Her remarks came after movie star Catherine Deneuve apologised to sex abuse victims after a backlash over her support of a letter signed by 100 fellow Frenchwomen saying accusations since the Harvey Weinstein scandal have gone too far.
Bardot was asked in an interview with French magazine Paris Match what she thought of actresses denouncing sexual harassment.
“In the vast majority of cases they are being hypocritical, ridiculous, uninteresting,” Bardot, 83, replied.
“There are many actresses who flirt with producers in order to get a role. Then, in order to be talked about, they will say they have been harassed. In reality, rather than benefiting them, it harms them.”

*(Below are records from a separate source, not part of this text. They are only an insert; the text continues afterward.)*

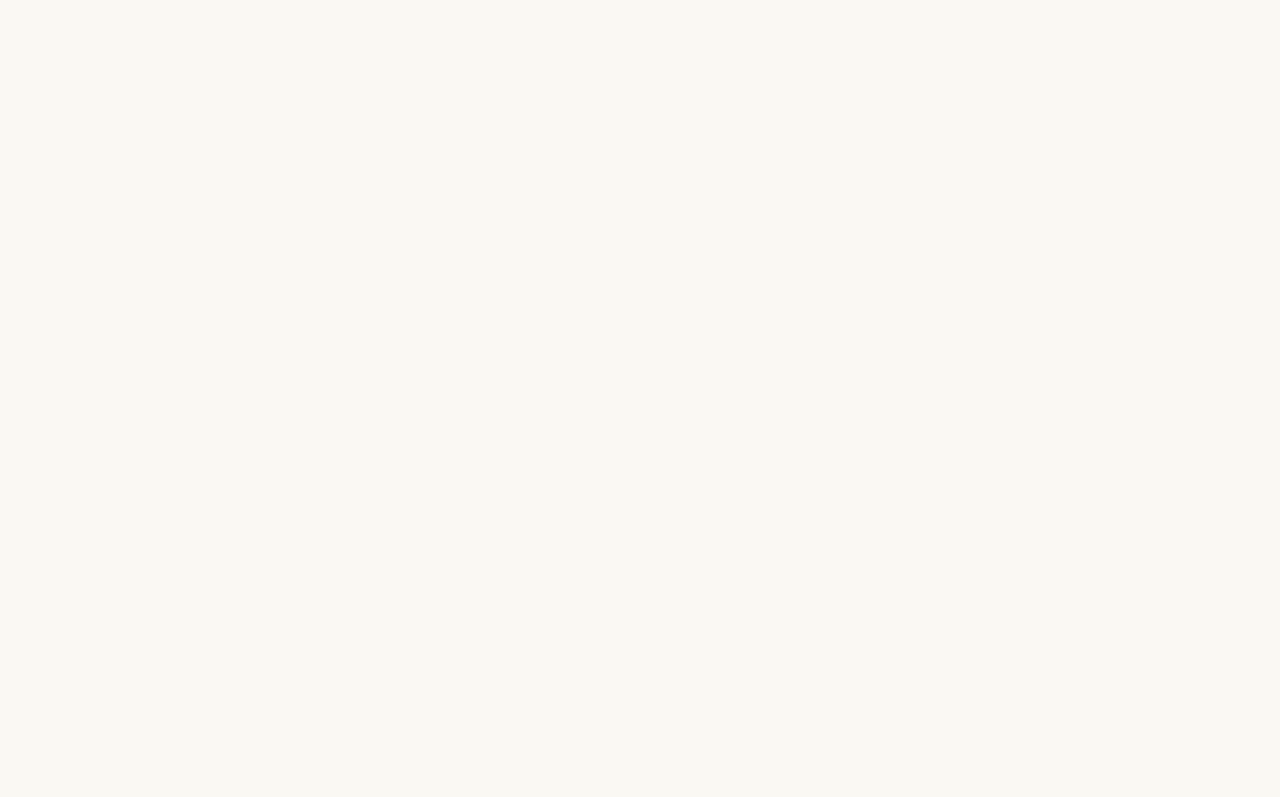
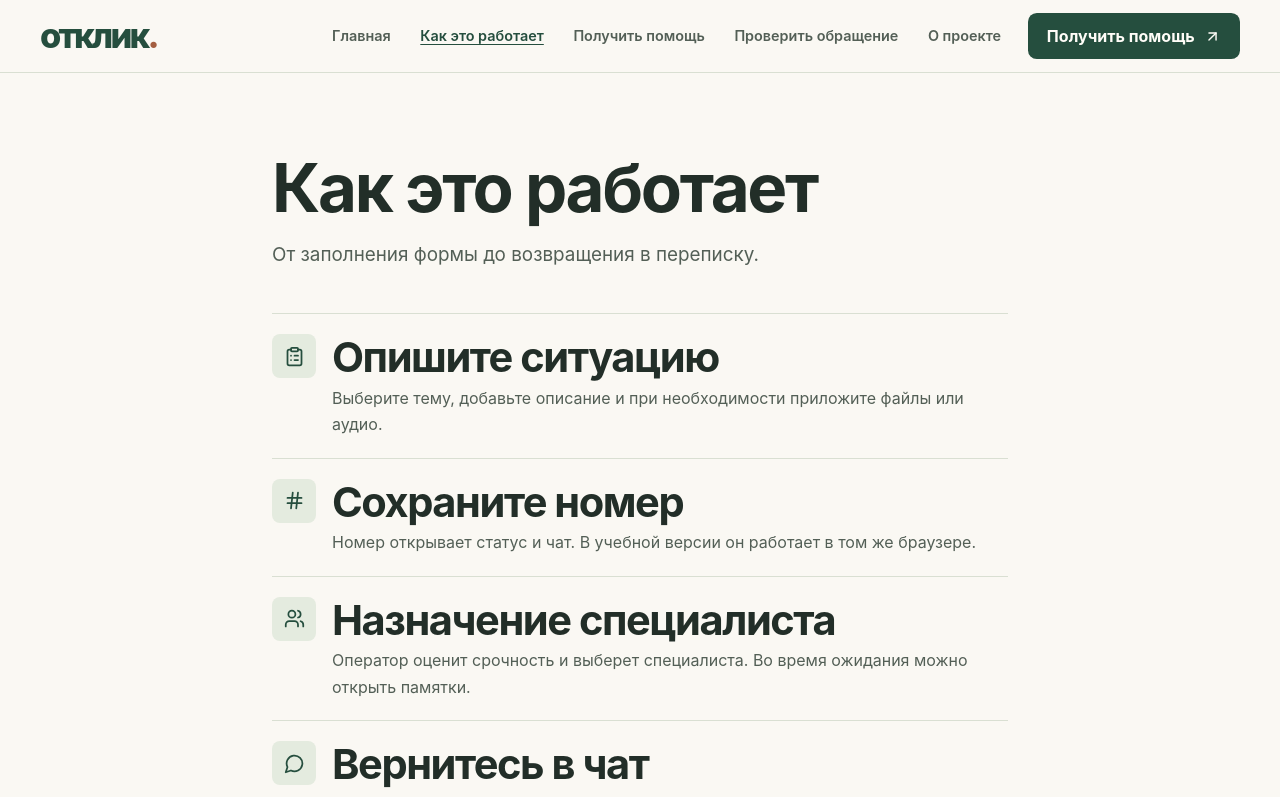
Before and after one commit to anatolyevichdan-glitch/tochka, a React (Vite) app: page /how-it-works in a window 1280 px wide. Before the commit this address had no page. Shown: the top 797 px of the page. Built offline with nearby package versions, Linux system fonts and the light colour scheme.

Commit message:
Добавлена страница с порядком обращения

```diff
--- a/src/App.tsx
+++ b/src/App.tsx
@@ -1,3 +1,4 @@
+import { HowItWorksPage } from './pages/HowItWorksPage'
 import { AboutPage } from './pages/AboutPage'
 import { HomePage } from './pages/HomePage'
 import { Route, Routes } from 'react-router-dom'
@@ -10,6 +11,7 @@ export function App() {
       <Route index element={<section className="wrap page"><PageHeading title="Отклик" /></section>} />
       <Route index element={<HomePage />} />
       <Route path="/about" element={<AboutPage />} />
+      <Route path="/how-it-works" element={<HowItWorksPage />} />
     </Route>
   </Routes>
 }
--- /dev/null
+++ b/src/pages/HowItWorksPage.tsx
@@ -0,0 +1,20 @@
+import { ArrowUpRight, ClipboardList, Hash, MessageCircle, Users } from 'lucide-react'
+import { Link } from 'react-router-dom'
+import { PageHeading, useTone } from '../components/Common'
+
+export function HowItWorksPage() {
+  const say = useTone()
+  const journey = [
+    [ClipboardList, say('Опишите ситуацию', 'Опиши ситуацию'), 'Выберите тему, добавьте описание и при необходимости приложите файлы или аудио.'],
+    [Hash, say('Сохраните номер', 'Сохрани номер'), 'Номер открывает статус и чат. В учебной версии он работает в том же браузере.'],
+    [Users, 'Назначение специалиста', 'Оператор оценит срочность и выберет специалиста. Во время ожидания можно открыть памятки.'],
+    [MessageCircle, say('Вернитесь в чат', 'Вернись в чат'), 'В демонстрации можно отправить сообщение, увидеть пример ответа и проверить изменение статуса.'],
+  ] as const
+  return <section className="wrap page narrow">
+    <PageHeading title="Как это работает">От заполнения формы до возвращения в переписку.</PageHeading>
+    <ol className="mb-8 divide-y divide-[#d9dfd2] border-y border-[#d9dfd2]">
+      {journey.map(([Icon, title, note]) => <li className="grid grid-cols-[auto_1fr] gap-4 py-5" key={title}><span className="grid size-11 place-items-center rounded-lg bg-sage text-forest"><Icon size={21} /></span><div><h2 className="text-xl">{title}</h2><p className="mt-1 text-[#535f56]">{note}</p></div></li>)}
+    </ol>
+    <div className="actions"><Link className="button" to="/appeal/new">Создать обращение <ArrowUpRight size={17} /></Link><Link className="button secondary" to="/appeal/check">Проверить номер</Link></div>
+  </section>
+}
```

Bardot also said she was never herself a victim during her career, which began in the 1950s, and said she instead enjoyed some of the behaviour which many others would reject.
“Me, I was never the victim of sexual harassment and I found it charming when I was told that I was beautiful or I had a nice little backside. This kind of compliment is nice,” she said.
Bardot has been criticised in the past for supporting the French far-right party National Front and in 2004 was convicted of inciting racial hatred for her comments on French Muslims in her book, A Cry In The Silence.
Deneuve, 74, on Monday apologised to the victims of “odious” crimes of sexual abuse, after she signed the much-criticised letter, published in newspaper Le Monde, that claimed men are being unfairly accused of misconduct.